Land is an important but sensitive resource for Ugandans: it is essential for cultural identity and for sustaining livelihoods. In northern Uganda, land offers lucrative rewards for those with purchasing power and extractive technologies. If managed fairly, land investment offers promising opportunities for peace and development. However, land ownership in Uganda has a complicated history marred by conflict and political interference. Historically borders and boundaries have been regularly changed to suit political interests, often displacing or denying peoples’ rights. Many internally displaced people, some of whom have spent over 20 years in camps as a result of the civil war, have returned home to find their land has been taken, sold and is now ‘owned’ by another person or entity. This has increased contention over land ownership, heightening tensions and violence. Customary law prevents women from owning land, which undermines women’s rights and further fuels conflict.
To prevent and resolve conflict around land rights, we work with communities, investors, civil society, local government authorities in Otuke, Amuru, Nwoya, Adjumani, Nebbi and Mityana and the Ministry of Lands, Housing and Urban Development. We promote conflict-sensitive and inclusive approaches to natural resource governance. This means bringing together representatives from these groups in a safe space for dialogue on land conflict issues.
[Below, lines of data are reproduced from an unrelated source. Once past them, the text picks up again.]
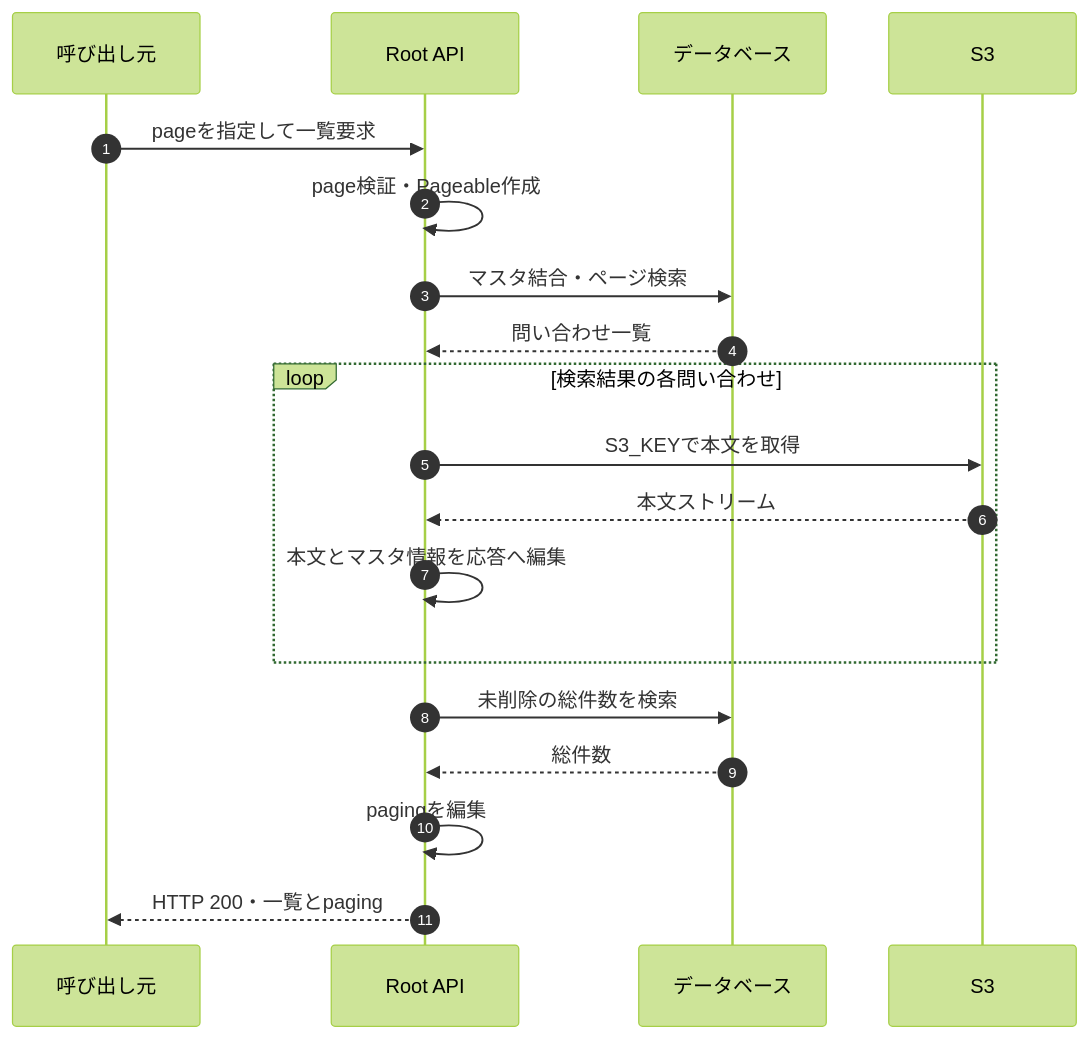
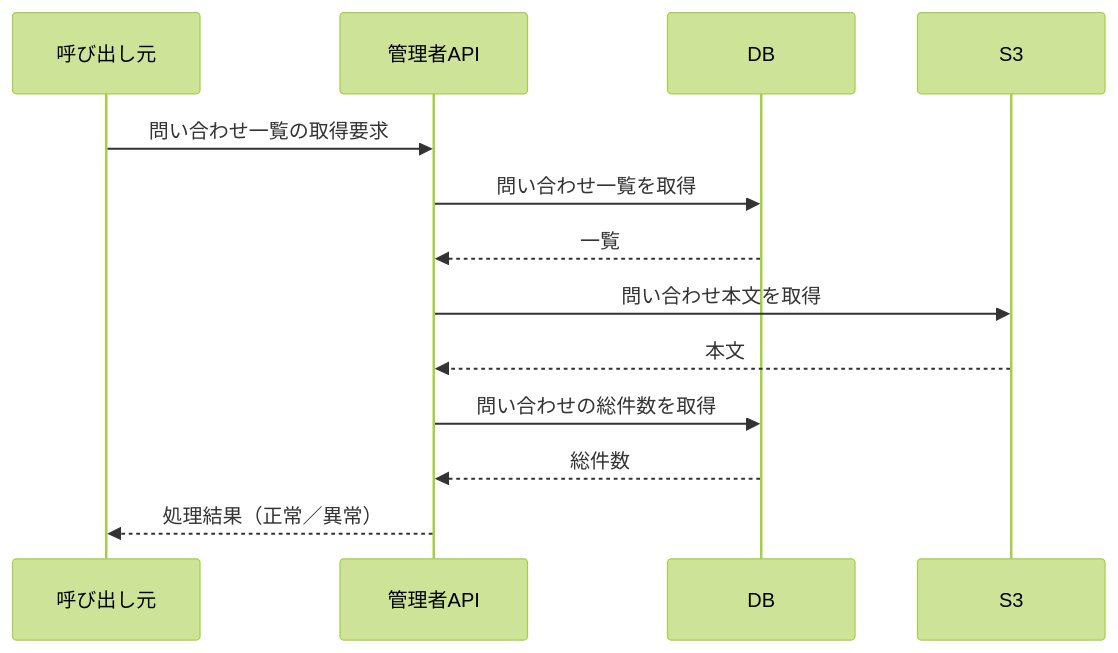
The first of 2 diagrams in ha-docs/design/05_rootapi/設計書_5.10.1.問い合わせ情報一覧取得API.md (kohei-okazaki/work-3g), drawn with Mermaid (forest theme) before and after one commit. The commit also changed other lines of this file and 67 other files, not shown here.

````diff
--- a/ha-docs/design/05_rootapi/設計書_5.10.1.問い合わせ情報一覧取得API.md
+++ b/ha-docs/design/05_rootapi/設計書_5.10.1.問い合わせ情報一覧取得API.md
@@ -132,21 +10,15 @@
 ```mermaid
 sequenceDiagram
-    autonumber
-    participant Client as 呼び出し元
-    participant API as Root API
-    participant DB as データベース
-    participant S3 as S3
-    Client->>API: pageを指定して一覧要求
-    API->>API: page検証・Pageable作成
-    API->>DB: マスタ結合・ページ検索
-    DB-->>API: 問い合わせ一覧
-    loop 検索結果の各問い合わせ
-        API->>S3: S3_KEYで本文を取得
-        S3-->>API: 本文ストリーム
-        API->>API: 本文とマスタ情報を応答へ編集
-    end
-    API->>DB: 未削除の総件数を検索
-    DB-->>API: 総件数
-    API->>API: pagingを編集
-    API-->>Client: HTTP 200・一覧とpaging
+    participant C as 呼び出し元
+    participant A as 管理者API
+    participant D as DB
+    participant S as S3
+    C->>A: 問い合わせ一覧の取得要求
+    A->>D: 問い合わせ一覧を取得
+    D-->>A: 一覧
+    A->>S: 問い合わせ本文を取得
+    S-->>A: 本文
+    A->>D: 問い合わせの総件数を取得
+    D-->>A: 総件数
+    A-->>C: 処理結果（正常／異常）
 ```
````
By doing this, we create links between communities and local and national-level policymakers.